__EXERCISE__
I need the records below restated word for word, without their pictures.

__SOURCE MATERIAL__
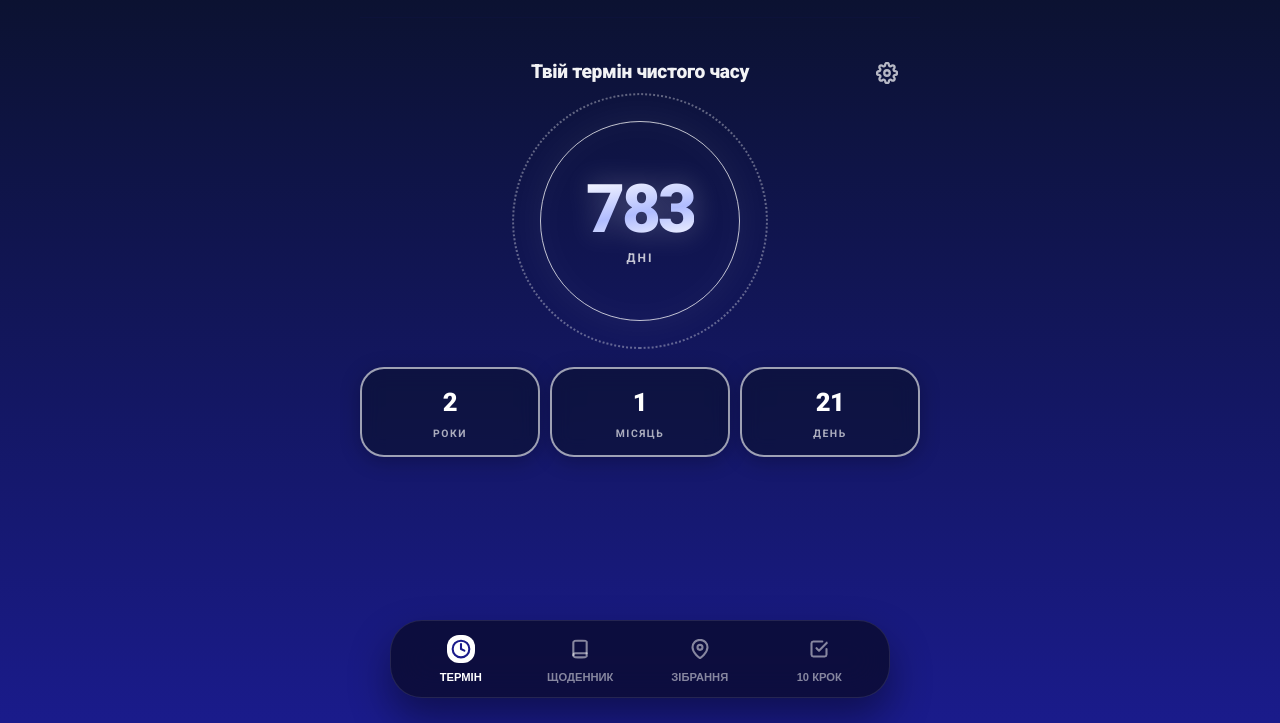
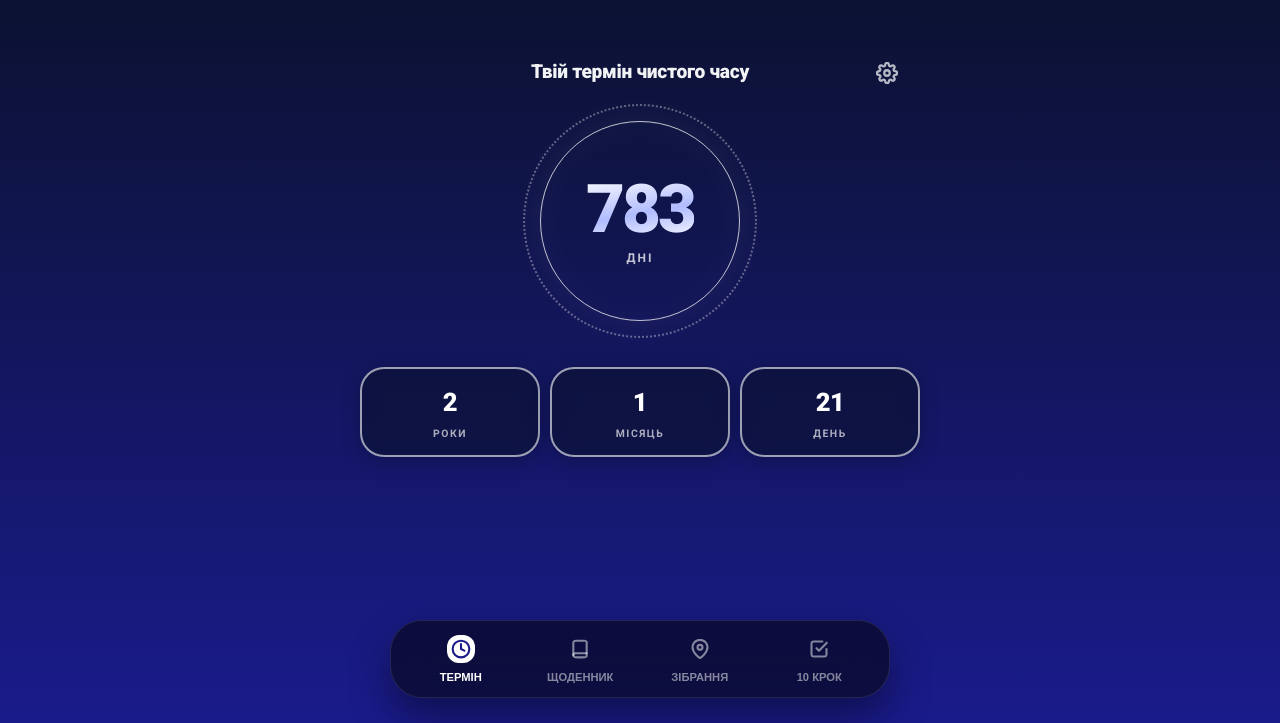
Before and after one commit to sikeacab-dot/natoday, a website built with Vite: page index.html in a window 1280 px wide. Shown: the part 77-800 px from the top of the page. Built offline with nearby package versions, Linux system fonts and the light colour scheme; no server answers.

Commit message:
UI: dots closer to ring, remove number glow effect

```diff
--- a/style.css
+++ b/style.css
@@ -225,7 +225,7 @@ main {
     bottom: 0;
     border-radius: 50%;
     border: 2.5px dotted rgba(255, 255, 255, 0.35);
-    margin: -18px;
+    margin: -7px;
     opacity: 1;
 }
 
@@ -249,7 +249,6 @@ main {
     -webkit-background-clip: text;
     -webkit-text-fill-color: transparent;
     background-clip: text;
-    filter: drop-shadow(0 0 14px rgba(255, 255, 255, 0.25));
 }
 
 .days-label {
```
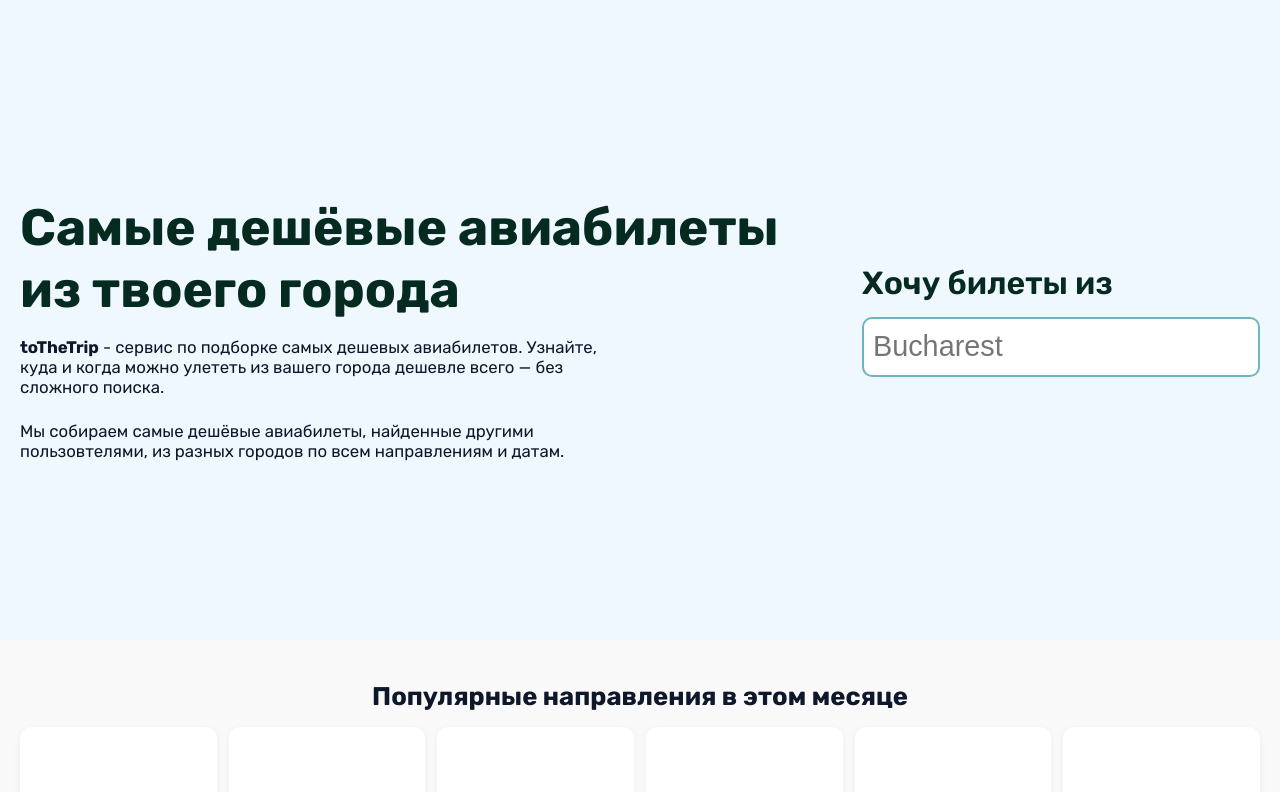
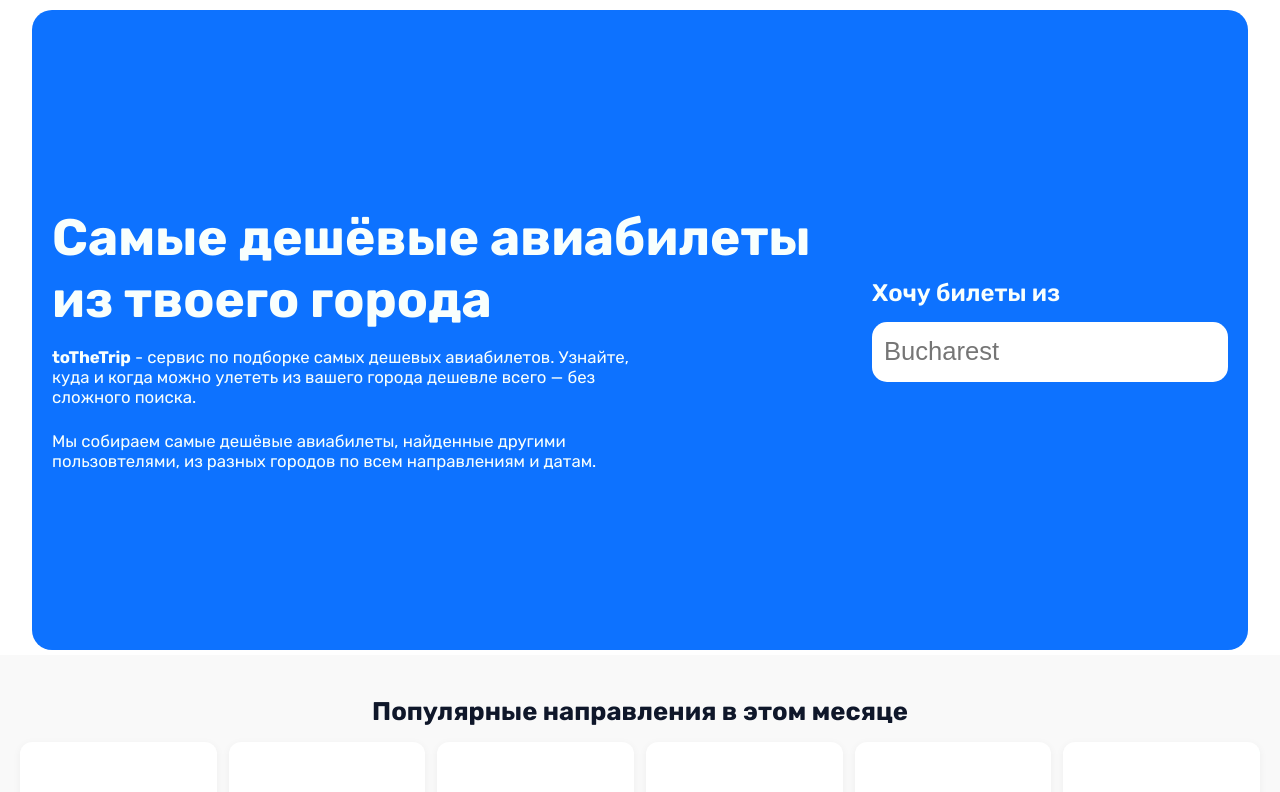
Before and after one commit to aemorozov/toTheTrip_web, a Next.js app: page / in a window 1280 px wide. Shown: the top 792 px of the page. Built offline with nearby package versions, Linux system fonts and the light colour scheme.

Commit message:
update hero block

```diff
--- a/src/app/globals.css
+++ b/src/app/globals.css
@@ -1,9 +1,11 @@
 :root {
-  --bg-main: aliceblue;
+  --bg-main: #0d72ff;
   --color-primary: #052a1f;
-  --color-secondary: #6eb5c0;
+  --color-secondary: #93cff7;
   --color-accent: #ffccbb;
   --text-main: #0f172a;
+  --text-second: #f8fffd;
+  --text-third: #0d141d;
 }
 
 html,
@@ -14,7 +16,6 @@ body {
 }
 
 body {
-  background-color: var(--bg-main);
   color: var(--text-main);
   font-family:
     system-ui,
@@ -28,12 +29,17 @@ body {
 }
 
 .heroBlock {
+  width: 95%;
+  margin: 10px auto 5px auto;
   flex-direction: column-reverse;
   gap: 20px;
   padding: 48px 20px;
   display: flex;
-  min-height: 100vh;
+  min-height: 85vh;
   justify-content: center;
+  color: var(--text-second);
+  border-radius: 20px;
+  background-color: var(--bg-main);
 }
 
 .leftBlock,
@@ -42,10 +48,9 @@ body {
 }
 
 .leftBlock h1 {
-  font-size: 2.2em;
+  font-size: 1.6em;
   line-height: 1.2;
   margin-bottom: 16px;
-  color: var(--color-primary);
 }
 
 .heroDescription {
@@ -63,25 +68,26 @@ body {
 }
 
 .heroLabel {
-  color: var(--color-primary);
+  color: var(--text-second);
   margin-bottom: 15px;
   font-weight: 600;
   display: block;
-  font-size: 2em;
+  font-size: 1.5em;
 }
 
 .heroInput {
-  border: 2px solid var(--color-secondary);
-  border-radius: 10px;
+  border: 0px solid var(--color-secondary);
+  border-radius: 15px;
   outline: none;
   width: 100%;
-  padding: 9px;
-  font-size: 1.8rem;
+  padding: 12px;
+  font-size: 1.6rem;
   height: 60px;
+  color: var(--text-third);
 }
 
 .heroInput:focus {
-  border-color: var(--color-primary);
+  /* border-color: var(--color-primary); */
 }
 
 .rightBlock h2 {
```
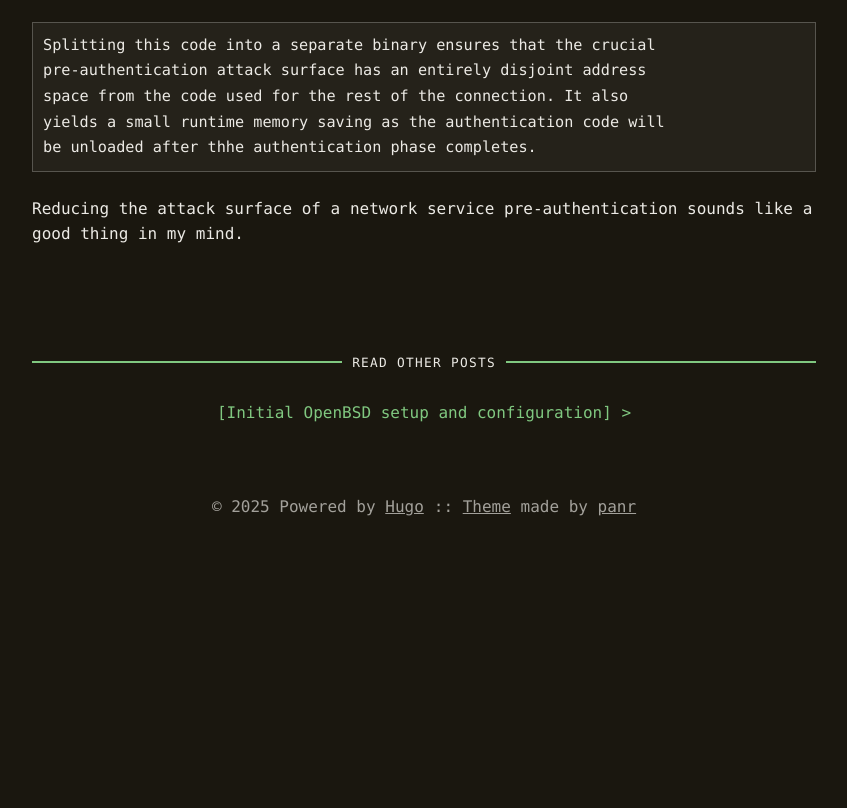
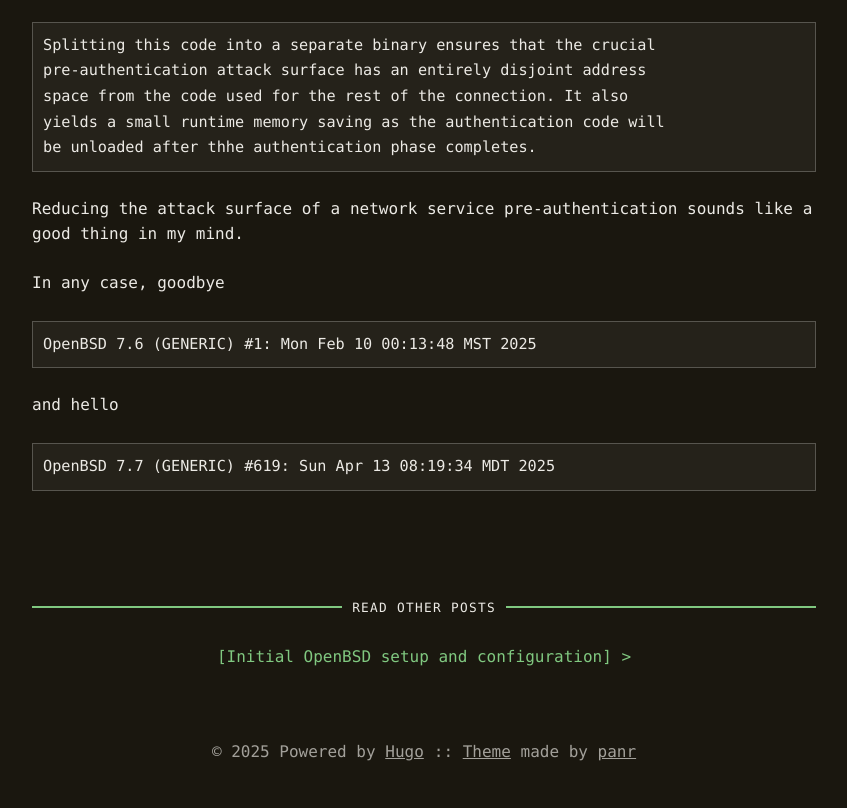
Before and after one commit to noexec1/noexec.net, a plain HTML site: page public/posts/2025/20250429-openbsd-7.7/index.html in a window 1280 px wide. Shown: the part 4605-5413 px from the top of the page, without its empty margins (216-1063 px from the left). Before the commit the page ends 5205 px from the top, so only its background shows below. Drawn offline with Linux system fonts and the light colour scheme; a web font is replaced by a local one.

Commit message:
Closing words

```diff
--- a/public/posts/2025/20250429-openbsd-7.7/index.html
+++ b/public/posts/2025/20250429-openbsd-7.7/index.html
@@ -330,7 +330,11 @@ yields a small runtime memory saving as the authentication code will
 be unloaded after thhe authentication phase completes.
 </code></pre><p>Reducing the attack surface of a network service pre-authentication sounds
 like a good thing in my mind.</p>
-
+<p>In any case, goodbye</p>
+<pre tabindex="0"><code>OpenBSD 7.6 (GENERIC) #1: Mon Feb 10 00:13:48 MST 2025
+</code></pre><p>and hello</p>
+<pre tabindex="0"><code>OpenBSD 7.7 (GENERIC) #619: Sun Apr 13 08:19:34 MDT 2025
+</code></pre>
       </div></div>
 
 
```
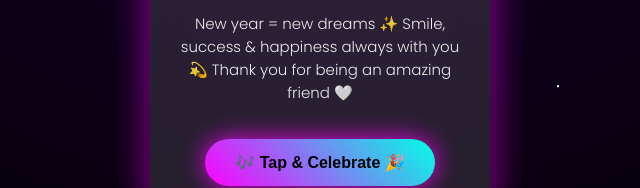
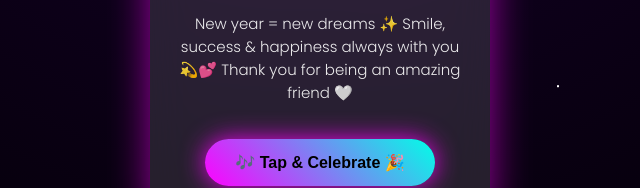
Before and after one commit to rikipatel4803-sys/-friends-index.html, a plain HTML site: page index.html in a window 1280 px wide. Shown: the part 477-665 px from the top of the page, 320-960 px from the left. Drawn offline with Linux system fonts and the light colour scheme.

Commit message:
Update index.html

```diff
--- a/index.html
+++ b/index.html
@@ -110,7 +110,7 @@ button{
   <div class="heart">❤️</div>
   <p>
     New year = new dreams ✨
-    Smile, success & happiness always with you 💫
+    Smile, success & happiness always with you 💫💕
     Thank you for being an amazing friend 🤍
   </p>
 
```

__FINAL ANSWER__
Before and after one commit to sikeacab-dot/natoday, a website built with Vite: page index.html in a window 1280 px wide. Shown: the part 77-800 px from the top of the page. Built offline with nearby package versions, Linux system fonts and the light colour scheme; no server answers.

Commit message:
UI: dots closer to ring, remove number glow effect

```diff
--- a/style.css
+++ b/style.css
@@ -225,7 +225,7 @@ main {
     bottom: 0;
     border-radius: 50%;
     border: 2.5px dotted rgba(255, 255, 255, 0.35);
-    margin: -18px;
+    margin: -7px;
     opacity: 1;
 }
 
@@ -249,7 +249,6 @@ main {
     -webkit-background-clip: text;
     -webkit-text-fill-color: transparent;
     background-clip: text;
-    filter: drop-shadow(0 0 14px rgba(255, 255, 255, 0.25));
 }
 
 .days-label {
```
Before and after one commit to aemorozov/toTheTrip_web, a Next.js app: page / in a window 1280 px wide. Shown: the top 792 px of the page. Built offline with nearby package versions, Linux system fonts and the light colour scheme.

Commit message:
update hero block

```diff
--- a/src/app/globals.css
+++ b/src/app/globals.css
@@ -1,9 +1,11 @@
 :root {
-  --bg-main: aliceblue;
+  --bg-main: #0d72ff;
   --color-primary: #052a1f;
-  --color-secondary: #6eb5c0;
+  --color-secondary: #93cff7;
   --color-accent: #ffccbb;
   --text-main: #0f172a;
+  --text-second: #f8fffd;
+  --text-third: #0d141d;
 }
 
 html,
@@ -14,7 +16,6 @@ body {
 }
 
 body {
-  background-color: var(--bg-main);
   color: var(--text-main);
   font-family:
     system-ui,
@@ -28,12 +29,17 @@ body {
 }
 
 .heroBlock {
+  width: 95%;
+  margin: 10px auto 5px auto;
   flex-direction: column-reverse;
   gap: 20px;
   padding: 48px 20px;
   display: flex;
-  min-height: 100vh;
+  min-height: 85vh;
   justify-content: center;
+  color: var(--text-second);
+  border-radius: 20px;
+  background-color: var(--bg-main);
 }
 
 .leftBlock,
@@ -42,10 +48,9 @@ body {
 }
 
 .leftBlock h1 {
-  font-size: 2.2em;
+  font-size: 1.6em;
   line-height: 1.2;
   margin-bottom: 16px;
-  color: var(--color-primary);
 }
 
 .heroDescription {
@@ -63,25 +68,26 @@ body {
 }
 
 .heroLabel {
-  color: var(--color-primary);
+  color: var(--text-second);
   margin-bottom: 15px;
   font-weight: 600;
   display: block;
-  font-size: 2em;
+  font-size: 1.5em;
 }
 
 .heroInput {
-  border: 2px solid var(--color-secondary);
-  border-radius: 10px;
+  border: 0px solid var(--color-secondary);
+  border-radius: 15px;
   outline: none;
   width: 100%;
-  padding: 9px;
-  font-size: 1.8rem;
+  padding: 12px;
+  font-size: 1.6rem;
   height: 60px;
+  color: var(--text-third);
 }
 
 .heroInput:focus {
-  border-color: var(--color-primary);
+  /* border-color: var(--color-primary); */
 }
 
 .rightBlock h2 {
```
Before and after one commit to noexec1/noexec.net, a plain HTML site: page public/posts/2025/20250429-openbsd-7.7/index.html in a window 1280 px wide. Shown: the part 4605-5413 px from the top of the page, without its empty margins (216-1063 px from the left). Before the commit the page ends 5205 px from the top, so only its background shows below. Drawn offline with Linux system fonts and the light colour scheme; a web font is replaced by a local one.

Commit message:
Closing words

```diff
--- a/public/posts/2025/20250429-openbsd-7.7/index.html
+++ b/public/posts/2025/20250429-openbsd-7.7/index.html
@@ -330,7 +330,11 @@ yields a small runtime memory saving as the authentication code will
 be unloaded after thhe authentication phase completes.
 </code></pre><p>Reducing the attack surface of a network service pre-authentication sounds
 like a good thing in my mind.</p>
-
+<p>In any case, goodbye</p>
+<pre tabindex="0"><code>OpenBSD 7.6 (GENERIC) #1: Mon Feb 10 00:13:48 MST 2025
+</code></pre><p>and hello</p>
+<pre tabindex="0"><code>OpenBSD 7.7 (GENERIC) #619: Sun Apr 13 08:19:34 MDT 2025
+</code></pre>
       </div></div>
 
 
```
Before and after one commit to rikipatel4803-sys/-friends-index.html, a plain HTML site: page index.html in a window 1280 px wide. Shown: the part 477-665 px from the top of the page, 320-960 px from the left. Drawn offline with Linux system fonts and the light colour scheme.

Commit message:
Update index.html

```diff
--- a/index.html
+++ b/index.html
@@ -110,7 +110,7 @@ button{
   <div class="heart">❤️</div>
   <p>
     New year = new dreams ✨
-    Smile, success & happiness always with you 💫
+    Smile, success & happiness always with you 💫💕
     Thank you for being an amazing friend 🤍
   </p>
 
```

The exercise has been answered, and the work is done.